The start of a new year is usually met with much excitement and business owners are keen to succeed with their new year’s resolutions so workers need to know it’s likely the next decade will not be ‘business as normal’. To lead by example, company owners and operators will commence the year on the front foot to propel the company forward, so it thrives.
Staff should expect more exceptional communication with management, more monitoring of productivity levels and data for security reasons. There will be external events that will keep businesses on their toes next year and beyond. For example, any major shift in the financial markets will concern any business, particularly if they’re financing their operations.
In the Business Insider article, it reports, Saxo, a Danish investment bank’s predictions for 2020 including the European Central Bank raising interest rates in 2020. With a new chief, Christine Lagarde, keen on getting EU members to move away from adverse deposit interest, it will lead by example by raising its interest rate early in the new year.
Plus Asia will make a play to have their own new reserve currency and thus end their dependency on the US dollar. Called the ADR it is set to become the most significant currency, and it will be a game-changer for everything from trade, to politics.
Brexit certainty under Boris Johnson’s unwavering determination to ‘get Brexit done’ will throw up more hurdles before it delivers opportunities for UK companies. There will be ‘pain before there is gain’ and the next decade will be interesting for the United Kingdom, should the ‘pain’ be too much for the Scottish and Northern Irish.
Another country set to leave the EU, though probably not by choice is Hungry. A failure to follow EU’s lead on everything from freedom of press, academics, judges, the list goes on, the EU has issued Article 7 proceedings, so divorce is likely in 2020.
Scottish first minister, Nicola Sturgeon and leader of the SNP, is wrapt with her party’s resounding win in the recent UK election and calls for a second referendum on Scotland becoming independent and thus leaving the United Kingdom.
The push for independence and that it should be ‘Scotland’s choice‘ whether to remain with the UK or go it alone and probably rejoin the EU, has been squashed by UK Prime Minister Boris Johnson. If he is to see out the current term, it won’t be Scotland’s choice to make in the next five years. However, watch this space as a lot can change in politics. The same can be said of the call for Ireland’s reunification of the north which is currently British and the south which will remain in the European Union.

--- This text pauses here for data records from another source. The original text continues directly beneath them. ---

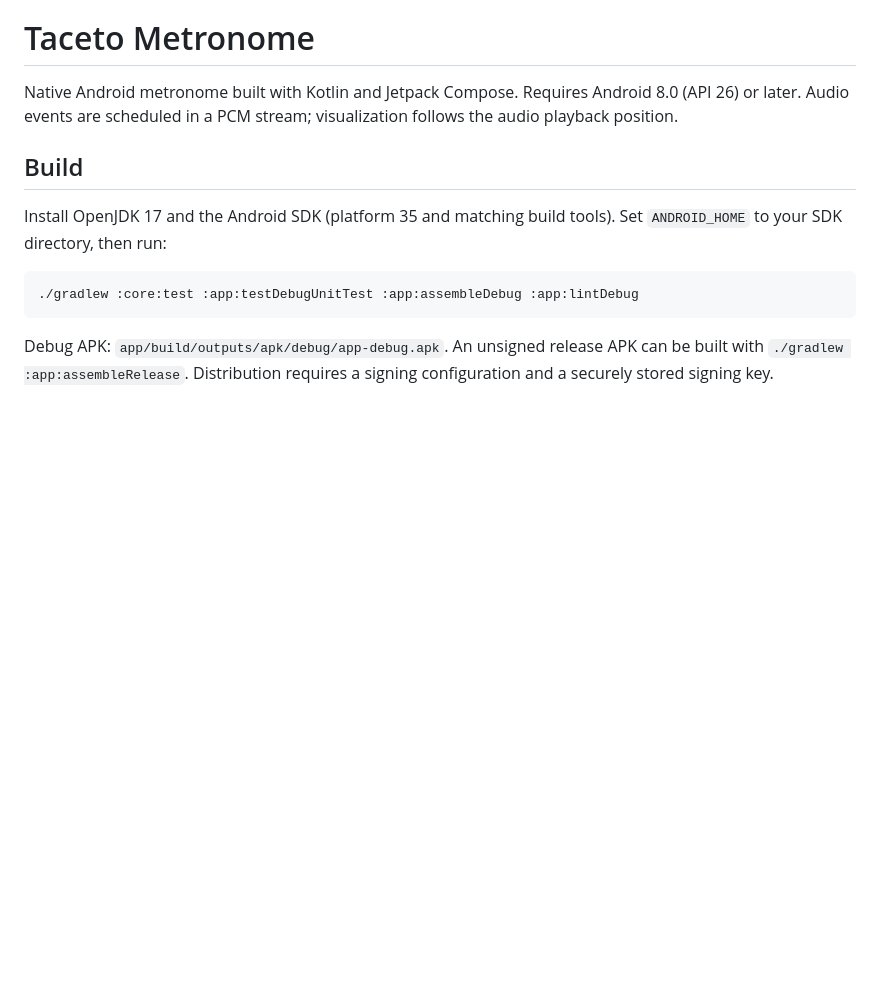
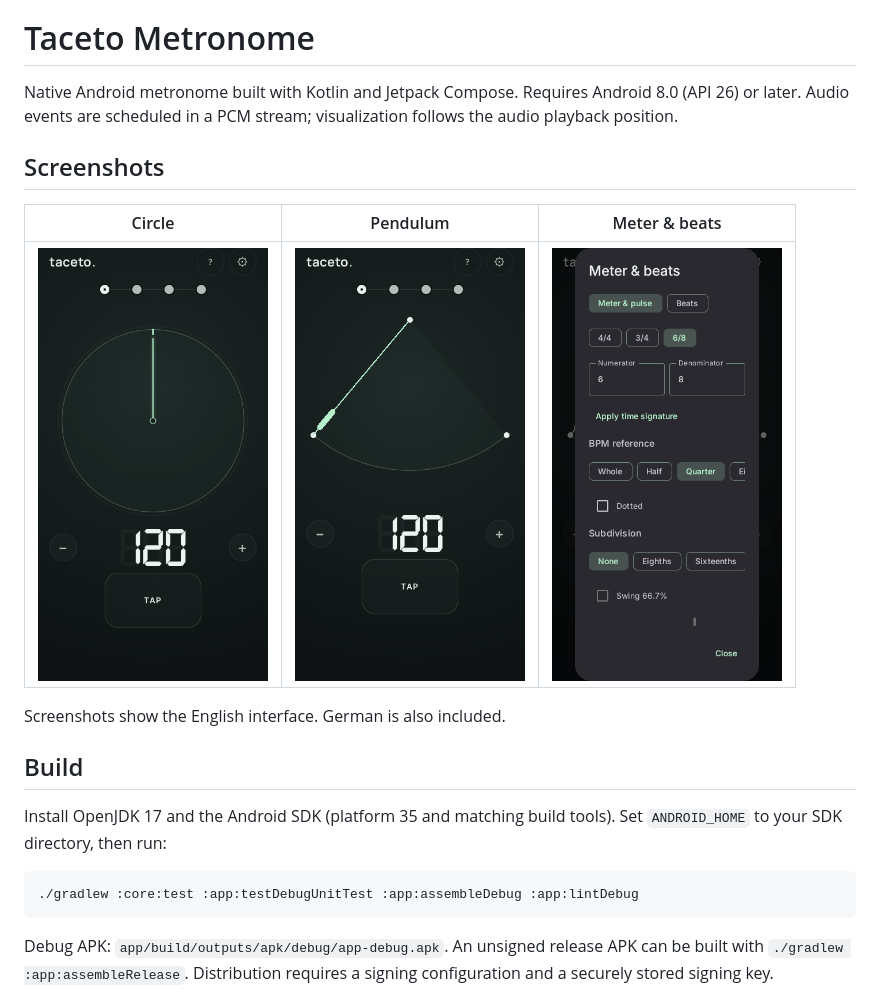
Before and after one commit to chubacca-dev/taceto-metronome, a Markdown page: README.md, the part around the change. Drawn GitHub-style; pictures changed too: docs/screenshots/circle.png (added), docs/screenshots/meter.png (added), docs/screenshots/pendulum.png (added); blank space fills up the shorter version.

Commit message:
Add app screenshots to README

```diff
--- a/README.md
+++ b/README.md
@@ -3,6 +3,14 @@
 Native Android metronome built with Kotlin and Jetpack Compose. Requires Android
 8.0 (API 26) or later. Audio events are scheduled in a PCM stream; visualization
 follows the audio playback position.
+
+## Screenshots
+
+| Circle | Pendulum | Meter & beats |
+| :---: | :---: | :---: |
+| <img src="docs/screenshots/circle.png" alt="Taceto circular hand view with 120 BPM and tap tempo" width="230"> | <img src="docs/screenshots/pendulum.png" alt="Taceto pendulum view with 120 BPM and tap tempo" width="230"> | <img src="docs/screenshots/meter.png" alt="Time signature dialog with 6/8 selected, BPM reference, subdivision and swing controls" width="230"> |
+
+Screenshots show the English interface. German is also included.
 
 ## Build
 
```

Driven by consumers, companies will need to invest more time and resources to making their climate change policy a working document and make sure there is greater transparency of their green initiatives and successes. These same consumers mostly millennials,
Generation Zers will also take Governments to the task, and they’ll be out voting in elections to make their vote count. The same bank that predicts interest rate hikes at the ECB also says the US election is there for the Democrats to lose. In other words, with young voters now more motivated than ever before by the injustices of the current presidency, the more green-friendly and equal rights Dems should romp home with the victory in the US Election 2020.
Productivity & Customer Data & Security
So back to how companies will kick start the new year. Worker Productivity levels need to rise, so there will be more surveillance. With pressure to compete and grow the revenue, there will be more investment in AI and systems that provide more significant analysis of personalised customer data. Cyberattack threats are omnipresent and no business large or small can ignore them.
Focussing on what you can control with your business and getting support from experts on the future direction of the company will put it in a stronger position than if you as the leader stick your head in the sand and insist everything will be okay.